Republican candidate for Salt Lake County’s top prosecutor spot will return campaign contributions after exceeding caps
(Al Hartmann | Tribune File Photo) Nathan Evershed is an assistant Salt Lake County district attorney. He announced Tuesday that he is running for election for district attorney, challenging his current boss, Sim Gill.
Nathan Evershed, the Republican candidate for Salt Lake County district attorney, will return at least $18,000 in campaign donations after being found in violation of contribution caps by the Salt Lake County clerk.
A review of Evershed’s disclosure forms, filed with the County Clerk’s Office, shows the candidate receiving three $6,000 contributions in October of last year from Roger Evershed, Paula Evershed and Rocky Mountain Engineering. Those initial contributions were subsequently repeated in April and July by all three donors, totaling $18,000 each, the documents show.
A Salt Lake County ordinance prohibits donations by an individual or corporation in excess of $6,000 between general elections.
“We believe that we were correct in it being $6,000 for the entire election year,” Salt Lake County Clerk Sherrie Swenson said of her office’s interpretation of the ordinance.
On Wednesday, the Utah Democratic Party and Salt Lake County Democratic Party filed a complaint with the County Clerk’s Office challenging the donations.
“These violations demand action, and we respectfully request that the campaign finance requirements be enforced," the complaint states. “It is particularly troubling that these violations have occurred by a candidate who, if elected, would be charged with a critically important law enforcement function.”
The county ordinance creates three “election cycles" within a general election period, demarcated by the previous election, nominating convention, primary election and the following general election.
Nathan Evershed initially told The Tribune on Wednesday that the complaint was a “nothing-burger.” He said it was his understanding, based on discussions with experienced campaigners and his own reading of the ordinance, that a $6,000 donation is allowed in each of the three election cycles between general elections.

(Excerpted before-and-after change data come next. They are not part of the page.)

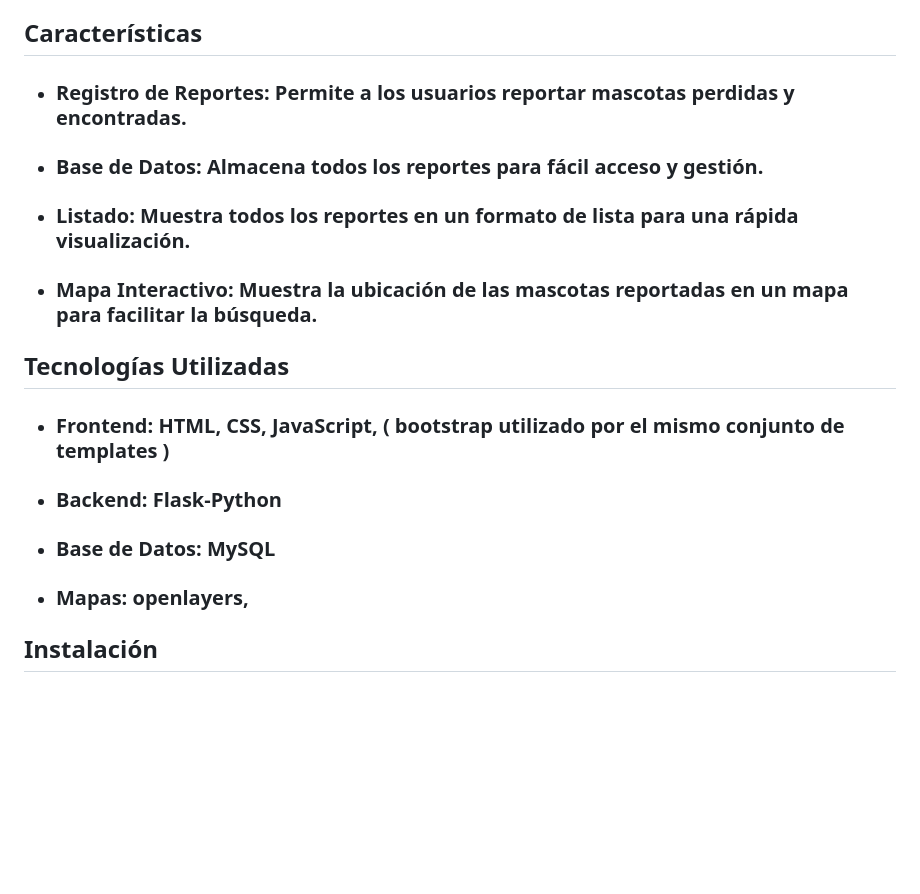
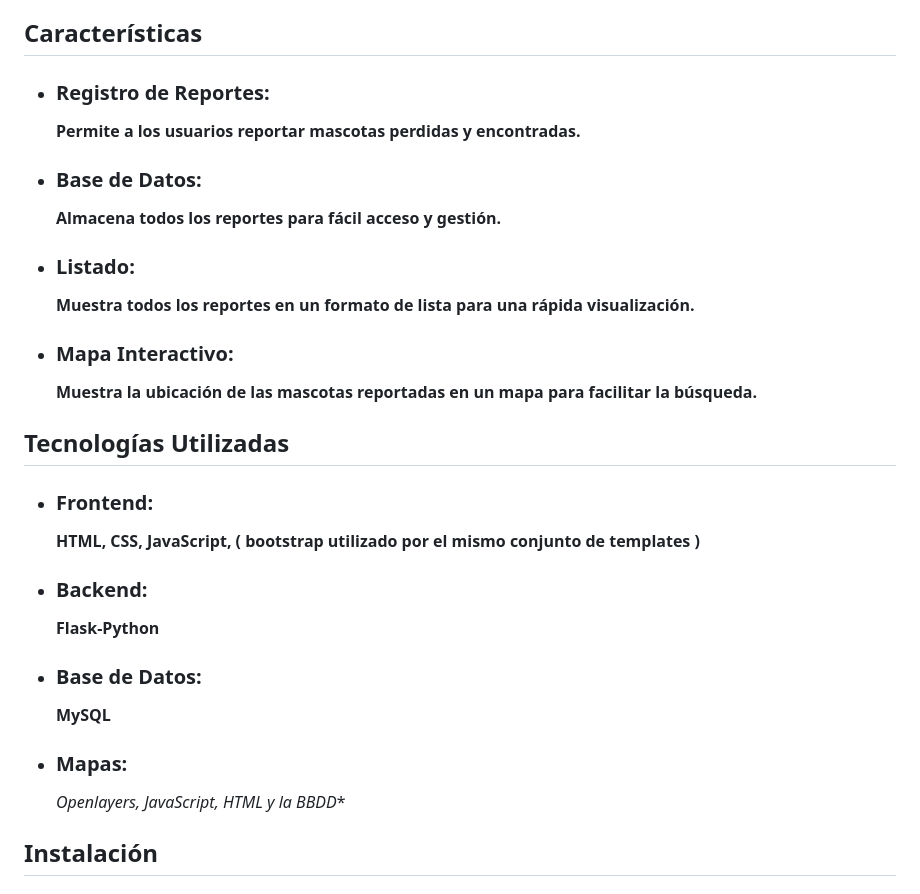
Before and after one commit to reyesito/Aprobado-True, a Markdown page: README.md, the part around one of its changes. Rendered like a GitHub page; blank space fills up the shorter version.

Commit message:
Tarea #26 pequeños cambios al readme

```diff
--- a/README.md
+++ b/README.md
@@ -26,18 +26,25 @@
 
 ## Características
 
-- ### Registro de Reportes:  Permite a los usuarios reportar mascotas perdidas y encontradas.
-- ### Base de Datos: Almacena todos los reportes para fácil acceso y gestión.
-- ### Listado: Muestra todos los reportes en un formato de lista para una rápida visualización.
-- ### Mapa Interactivo: Muestra la ubicación de las mascotas reportadas en un mapa para facilitar la búsqueda.
-
+- ### Registro de Reportes:
+   **Permite a los usuarios reportar mascotas perdidas y encontradas.**
+- ### Base de Datos:
+   **Almacena todos los reportes para fácil acceso y gestión.**
+- ### Listado:
+   **Muestra todos los reportes en un formato de lista para una rápida visualización.**
+- ### Mapa Interactivo:
+   **Muestra la ubicación de las mascotas reportadas en un mapa para facilitar la búsqueda.**
 
 ## Tecnologías Utilizadas
 
-- ### Frontend: HTML, CSS, JavaScript, ( bootstrap utilizado por el mismo conjunto de templates )
-- ### Backend: Flask-Python
-- ### Base de Datos: MySQL
-- ### Mapas: openlayers,
+- ### Frontend:
+   **HTML, CSS, JavaScript, ( bootstrap utilizado por el mismo conjunto de templates )**
+- ### Backend:
+   **Flask-Python**
+- ### Base de Datos:
+   **MySQL**
+- ### Mapas:
+   *Openlayers, JavaScript, HTML y la BBDD**
 
 ## Instalación
 
```
Also changed, not shown: other parts of README.md (+1 -1 lines).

Under that interpretation, he said, the three donors had reached the cap of $18,000 and were no longer able to make additional payments to the campaign.
“From the beginning,” he said, “we have complied with the rules and with the language that’s outlined in the statute.”
Evershed confirmed that Roger Evershed and Paula Evershed are his parents, and that Rocky Mountain Engineering is his father’s company, and legally a separate entity.
In a prepared statement issued after Swenson’s decision, Nathan Evershed said he takes full responsibility and will immediately return the excess contributions.
“I am a career prosecutor, not a career politician,” he wrote. “The reporting laws are in place to ensure transparency, which I certainly support. I’m grateful this came to light ahead of any ballots being mailed out, so we can quickly correct it.”
Swenson’s order would require the return of at least $12,000 to each of the three donors, to meet or fall below the $6,000 maximum.
She said candidates have 10 days to return excess donations after being notified by her office. The ordinance does not specify what actions are to be taken if a candidate refuses to comply, she added.
Evershed’s most recent disclosure, filed with the county last week, shows the campaign having a balance of roughly $72,000.